This species is known from the eastern slope of the isolated mountain range of the Serrania de Sira (Cerros del Sira), Huánuco Region, in the upper Amazon basin of eastern central Peru. It is only known from the type locality, but the precise location is not certain, and the approximate elevation of known records is 2,400 m Asl.
Habitat and Ecology
This species is restricted to an isolated, and mostly inaccessible, mountain ridge in the upper Amazon basin, where the habitat is generally montane and premontane tropical forest. This is a terrestrial species that is presumed to breed in streams, and which is probably intolerant of habitat modification.
There is very little information available on its population status and trend, and it was only described from two specimens. It appears to have last been recorded in 1988 as multiple surveys in the last 11 years have not recorded the species. Surveys at and near the type locality in 2006, 2007, and 2011 did not record the species (J. Brown pers. comm. 2017). During February 2015, systematic nocturnal surveys were performed on the northwestern slopes of the Sira: 1 h 30 min surveys with two observers at each 100 m elevation, between 800 and 1,500 m Asl; in March 2015, five observers conducted surveys on the same ridge for 4 h from 1,500–1,850 m Asl; in March 2016, two people searched for 2 h at the highest peak on the ridge, between 1,800 and 1,925 m Asl, and none of these surveys recorded the species (C. Beirne pers. comm. May 2016). Two nights of surveying at the type locality also did not record the species in September 2016 (A. Whitworth pers. comm. April 2017). The type locality in 2013 and 2014 was also surveyed, but the species was not recorded there (G. Chavez pers. comm. April 2017).
There is little human disturbance of this very isolated area and, while collection for the pet trade was previously suspected to be threat to the species, there is no evidence of the species being found in trade. Chytridiomycosis was also listed as a potential future threat, but because the species is known only from two specimens, it is not known whether this disease affected the species prior to or since the last assessment.
Illegal logging, coca plantations, cattle farming, subsistence farming, and illegal mining have been documented as taking place in the Sira region and there are concerns that these are also occurring within the boundaries of the Reserva Comunal El Sira. During 2015, the Peruvian government conducted several raids against illegal gold mining operations in the El Sira Communal Reserve. Although there is a series of mining camps, the level of deforestation due to this activity is still minimal. Deforestation due to agricultural activities, however is growing in the buffer zone of the reserve (Finer and Novoa 2016), and some disturbances, principally logging and illegal coca plantations, are encroaching up to 800–900 m Asl (C. Beirne pers. comm. May 2016).
In addition, due to their limited geographical range, this species is expected to show limited climatic adaptability (Lötters 2007).

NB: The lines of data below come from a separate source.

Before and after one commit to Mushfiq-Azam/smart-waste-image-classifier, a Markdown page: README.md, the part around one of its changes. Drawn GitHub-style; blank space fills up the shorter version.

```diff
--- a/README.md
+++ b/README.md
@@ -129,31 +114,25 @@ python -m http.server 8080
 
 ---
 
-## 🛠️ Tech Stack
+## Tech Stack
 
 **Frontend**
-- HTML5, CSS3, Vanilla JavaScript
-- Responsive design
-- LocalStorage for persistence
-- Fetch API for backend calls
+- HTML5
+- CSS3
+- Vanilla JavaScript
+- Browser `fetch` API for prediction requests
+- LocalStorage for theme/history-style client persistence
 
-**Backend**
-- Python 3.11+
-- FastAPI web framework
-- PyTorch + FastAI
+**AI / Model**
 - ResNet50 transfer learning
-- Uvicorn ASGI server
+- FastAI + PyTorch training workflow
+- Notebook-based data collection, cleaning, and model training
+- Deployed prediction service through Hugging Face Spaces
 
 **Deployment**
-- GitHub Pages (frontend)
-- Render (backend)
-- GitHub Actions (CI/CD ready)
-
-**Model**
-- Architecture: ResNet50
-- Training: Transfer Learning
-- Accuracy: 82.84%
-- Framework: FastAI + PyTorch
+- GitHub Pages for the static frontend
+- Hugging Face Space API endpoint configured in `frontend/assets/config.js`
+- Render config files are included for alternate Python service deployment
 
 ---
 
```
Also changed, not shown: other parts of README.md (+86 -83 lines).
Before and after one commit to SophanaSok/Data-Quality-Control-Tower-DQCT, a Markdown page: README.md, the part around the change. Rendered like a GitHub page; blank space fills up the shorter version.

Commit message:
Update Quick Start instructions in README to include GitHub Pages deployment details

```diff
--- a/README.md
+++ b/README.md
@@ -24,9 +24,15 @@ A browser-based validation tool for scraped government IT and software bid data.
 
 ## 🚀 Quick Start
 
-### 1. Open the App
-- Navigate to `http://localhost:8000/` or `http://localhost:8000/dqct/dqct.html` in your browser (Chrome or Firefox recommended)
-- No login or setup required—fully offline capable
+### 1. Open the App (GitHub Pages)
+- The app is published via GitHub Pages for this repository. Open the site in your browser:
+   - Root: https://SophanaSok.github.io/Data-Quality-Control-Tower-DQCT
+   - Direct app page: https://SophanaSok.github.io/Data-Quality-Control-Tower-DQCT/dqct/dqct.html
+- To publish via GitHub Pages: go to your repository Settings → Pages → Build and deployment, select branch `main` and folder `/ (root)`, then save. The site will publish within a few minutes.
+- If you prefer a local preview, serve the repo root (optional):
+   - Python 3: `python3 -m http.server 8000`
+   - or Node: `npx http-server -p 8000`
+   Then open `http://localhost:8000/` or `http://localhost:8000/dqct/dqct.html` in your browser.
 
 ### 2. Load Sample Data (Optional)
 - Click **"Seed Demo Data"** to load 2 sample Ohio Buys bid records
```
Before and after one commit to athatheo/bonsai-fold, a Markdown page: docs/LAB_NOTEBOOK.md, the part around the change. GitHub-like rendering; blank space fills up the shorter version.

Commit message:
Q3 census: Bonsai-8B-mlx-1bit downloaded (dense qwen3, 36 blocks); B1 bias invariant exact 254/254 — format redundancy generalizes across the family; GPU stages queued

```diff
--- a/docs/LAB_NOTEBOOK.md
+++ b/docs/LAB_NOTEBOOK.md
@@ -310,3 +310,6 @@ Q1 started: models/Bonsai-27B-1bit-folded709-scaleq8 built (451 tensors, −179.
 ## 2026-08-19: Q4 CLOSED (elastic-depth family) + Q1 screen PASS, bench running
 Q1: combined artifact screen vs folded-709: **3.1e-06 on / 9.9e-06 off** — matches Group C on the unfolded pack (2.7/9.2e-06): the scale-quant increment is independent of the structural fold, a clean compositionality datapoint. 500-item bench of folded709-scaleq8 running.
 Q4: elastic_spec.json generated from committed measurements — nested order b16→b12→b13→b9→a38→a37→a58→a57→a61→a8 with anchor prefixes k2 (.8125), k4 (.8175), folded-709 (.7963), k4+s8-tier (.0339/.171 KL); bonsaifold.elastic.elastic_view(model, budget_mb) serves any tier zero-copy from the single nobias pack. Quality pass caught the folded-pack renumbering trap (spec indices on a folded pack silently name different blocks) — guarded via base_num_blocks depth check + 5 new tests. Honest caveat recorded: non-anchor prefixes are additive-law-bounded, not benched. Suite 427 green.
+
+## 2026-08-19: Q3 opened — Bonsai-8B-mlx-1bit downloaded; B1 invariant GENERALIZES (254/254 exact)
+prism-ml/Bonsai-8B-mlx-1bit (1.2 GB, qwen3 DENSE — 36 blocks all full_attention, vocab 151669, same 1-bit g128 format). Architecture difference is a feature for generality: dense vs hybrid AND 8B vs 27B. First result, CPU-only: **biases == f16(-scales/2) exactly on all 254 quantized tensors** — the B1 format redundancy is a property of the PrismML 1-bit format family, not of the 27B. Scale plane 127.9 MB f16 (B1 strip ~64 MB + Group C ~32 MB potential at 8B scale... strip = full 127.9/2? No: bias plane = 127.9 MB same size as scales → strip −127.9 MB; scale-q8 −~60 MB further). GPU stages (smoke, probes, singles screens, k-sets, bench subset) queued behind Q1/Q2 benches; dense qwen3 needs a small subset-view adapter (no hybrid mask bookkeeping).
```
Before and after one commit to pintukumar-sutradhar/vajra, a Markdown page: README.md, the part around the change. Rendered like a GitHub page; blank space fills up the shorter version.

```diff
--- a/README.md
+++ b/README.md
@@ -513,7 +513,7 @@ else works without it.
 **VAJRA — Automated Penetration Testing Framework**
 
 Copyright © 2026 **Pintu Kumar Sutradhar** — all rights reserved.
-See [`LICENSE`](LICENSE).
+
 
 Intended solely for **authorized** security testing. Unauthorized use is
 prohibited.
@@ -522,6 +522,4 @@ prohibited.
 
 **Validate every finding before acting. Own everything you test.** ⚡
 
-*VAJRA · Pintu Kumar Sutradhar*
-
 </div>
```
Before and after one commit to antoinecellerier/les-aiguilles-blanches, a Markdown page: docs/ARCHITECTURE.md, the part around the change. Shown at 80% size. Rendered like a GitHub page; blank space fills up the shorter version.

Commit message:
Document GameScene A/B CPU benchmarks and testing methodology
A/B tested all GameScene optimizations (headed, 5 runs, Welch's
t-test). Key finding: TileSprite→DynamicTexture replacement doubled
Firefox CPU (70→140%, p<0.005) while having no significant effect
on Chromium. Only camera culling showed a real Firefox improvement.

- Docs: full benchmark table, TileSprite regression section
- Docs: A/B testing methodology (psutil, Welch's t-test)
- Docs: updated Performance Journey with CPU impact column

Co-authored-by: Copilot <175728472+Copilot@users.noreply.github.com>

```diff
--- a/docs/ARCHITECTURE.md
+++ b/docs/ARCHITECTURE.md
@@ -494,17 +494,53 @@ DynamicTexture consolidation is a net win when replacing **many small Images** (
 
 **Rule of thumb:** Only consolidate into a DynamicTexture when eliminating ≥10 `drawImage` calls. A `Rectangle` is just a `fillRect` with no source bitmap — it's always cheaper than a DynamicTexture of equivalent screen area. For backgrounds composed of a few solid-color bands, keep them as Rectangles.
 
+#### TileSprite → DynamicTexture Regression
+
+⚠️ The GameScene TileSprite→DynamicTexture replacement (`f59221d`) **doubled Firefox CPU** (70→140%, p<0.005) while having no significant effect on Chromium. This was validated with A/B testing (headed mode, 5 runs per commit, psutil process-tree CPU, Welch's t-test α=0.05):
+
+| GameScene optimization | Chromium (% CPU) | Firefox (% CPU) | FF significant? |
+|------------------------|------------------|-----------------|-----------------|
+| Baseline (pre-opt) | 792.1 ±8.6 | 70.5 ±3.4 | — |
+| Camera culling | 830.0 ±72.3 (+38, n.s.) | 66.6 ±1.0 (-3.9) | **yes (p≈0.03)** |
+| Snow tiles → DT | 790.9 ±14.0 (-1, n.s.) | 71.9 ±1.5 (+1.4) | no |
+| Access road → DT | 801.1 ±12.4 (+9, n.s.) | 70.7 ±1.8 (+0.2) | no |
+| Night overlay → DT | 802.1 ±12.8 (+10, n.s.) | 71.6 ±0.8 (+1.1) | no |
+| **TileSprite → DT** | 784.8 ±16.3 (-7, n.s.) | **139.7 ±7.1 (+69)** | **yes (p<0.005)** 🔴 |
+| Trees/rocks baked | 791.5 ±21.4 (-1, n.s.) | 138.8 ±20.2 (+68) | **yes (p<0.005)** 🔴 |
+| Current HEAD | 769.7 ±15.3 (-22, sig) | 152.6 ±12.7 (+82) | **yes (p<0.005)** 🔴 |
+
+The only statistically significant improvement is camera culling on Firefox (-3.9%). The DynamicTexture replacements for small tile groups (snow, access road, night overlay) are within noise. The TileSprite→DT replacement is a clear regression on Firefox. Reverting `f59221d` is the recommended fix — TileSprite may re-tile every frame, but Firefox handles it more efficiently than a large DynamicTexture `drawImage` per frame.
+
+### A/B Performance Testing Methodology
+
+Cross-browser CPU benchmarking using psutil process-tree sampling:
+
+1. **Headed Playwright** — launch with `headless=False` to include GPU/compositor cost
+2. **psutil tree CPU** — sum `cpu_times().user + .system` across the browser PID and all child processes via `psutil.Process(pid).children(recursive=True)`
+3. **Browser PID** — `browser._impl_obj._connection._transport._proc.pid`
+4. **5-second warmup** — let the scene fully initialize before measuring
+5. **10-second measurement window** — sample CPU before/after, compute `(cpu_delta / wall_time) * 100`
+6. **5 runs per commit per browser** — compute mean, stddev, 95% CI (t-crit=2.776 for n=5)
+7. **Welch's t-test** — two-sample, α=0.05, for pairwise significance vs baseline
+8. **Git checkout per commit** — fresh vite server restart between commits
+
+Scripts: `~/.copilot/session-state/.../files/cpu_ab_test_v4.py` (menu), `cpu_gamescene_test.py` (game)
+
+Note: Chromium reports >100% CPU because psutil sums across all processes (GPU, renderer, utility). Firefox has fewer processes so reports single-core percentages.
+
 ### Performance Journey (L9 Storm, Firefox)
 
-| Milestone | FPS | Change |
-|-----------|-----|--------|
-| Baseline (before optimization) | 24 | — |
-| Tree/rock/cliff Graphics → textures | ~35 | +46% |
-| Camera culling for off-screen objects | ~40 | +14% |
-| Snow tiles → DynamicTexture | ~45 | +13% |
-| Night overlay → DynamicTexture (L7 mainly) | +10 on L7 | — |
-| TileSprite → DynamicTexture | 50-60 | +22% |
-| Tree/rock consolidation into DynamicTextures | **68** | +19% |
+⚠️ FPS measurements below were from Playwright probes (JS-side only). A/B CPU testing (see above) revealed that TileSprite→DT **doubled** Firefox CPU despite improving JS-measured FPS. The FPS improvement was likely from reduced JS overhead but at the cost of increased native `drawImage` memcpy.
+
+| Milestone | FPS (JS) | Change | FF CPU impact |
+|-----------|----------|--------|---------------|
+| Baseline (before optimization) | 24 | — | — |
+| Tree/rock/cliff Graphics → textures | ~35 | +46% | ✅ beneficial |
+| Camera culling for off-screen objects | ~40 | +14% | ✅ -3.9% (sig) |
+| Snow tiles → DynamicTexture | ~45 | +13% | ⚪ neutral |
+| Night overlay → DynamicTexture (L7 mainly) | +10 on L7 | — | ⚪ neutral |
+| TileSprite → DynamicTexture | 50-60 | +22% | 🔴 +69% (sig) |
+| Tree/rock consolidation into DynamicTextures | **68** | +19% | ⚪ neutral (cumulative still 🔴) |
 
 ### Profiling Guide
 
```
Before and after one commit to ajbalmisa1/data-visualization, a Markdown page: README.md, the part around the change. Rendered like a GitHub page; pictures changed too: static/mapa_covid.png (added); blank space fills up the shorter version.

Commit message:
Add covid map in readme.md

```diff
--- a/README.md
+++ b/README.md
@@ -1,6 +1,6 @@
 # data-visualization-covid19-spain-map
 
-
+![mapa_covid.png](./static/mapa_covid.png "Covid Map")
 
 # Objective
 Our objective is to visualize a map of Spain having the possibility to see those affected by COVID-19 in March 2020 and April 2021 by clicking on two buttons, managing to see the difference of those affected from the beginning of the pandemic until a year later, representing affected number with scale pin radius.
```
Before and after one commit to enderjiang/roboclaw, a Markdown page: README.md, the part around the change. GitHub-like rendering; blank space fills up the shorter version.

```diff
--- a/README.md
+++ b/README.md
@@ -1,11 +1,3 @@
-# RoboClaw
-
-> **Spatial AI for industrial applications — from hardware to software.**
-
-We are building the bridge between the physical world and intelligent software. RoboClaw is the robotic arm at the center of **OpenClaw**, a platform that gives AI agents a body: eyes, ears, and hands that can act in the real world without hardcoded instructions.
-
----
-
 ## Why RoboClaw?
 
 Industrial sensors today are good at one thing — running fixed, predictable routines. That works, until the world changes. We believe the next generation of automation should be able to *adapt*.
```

This species is found within the El Sira Communal Reserve. It is listed as Data Deficient (DD) in Peru according to the Categorization in Endangered Species of Wild Fauna (Decreto Supremo Nº004-2014-MINAGRI).
More information is needed on this species' distribution, population status, natural history, and threats. Further survey work at the type locality and surrounding areas is necessary to determine whether the species is still extant.
Red List Status
Data Deficient (DD)
Listed as Data Deficient in view of continuing uncertainties as to its type locality, the lack records despite many surveys in the area, and whether any threats may be affecting it.
IUCN SSC Amphibian Specialist Group 2017. Atelopus siranus. The IUCN Red List of Threatened Species 2017: e.T54552A89196563. http://dx.doi.org/10.2305/IUCN.UK.2017-2.RLTS.T54552A89196563.en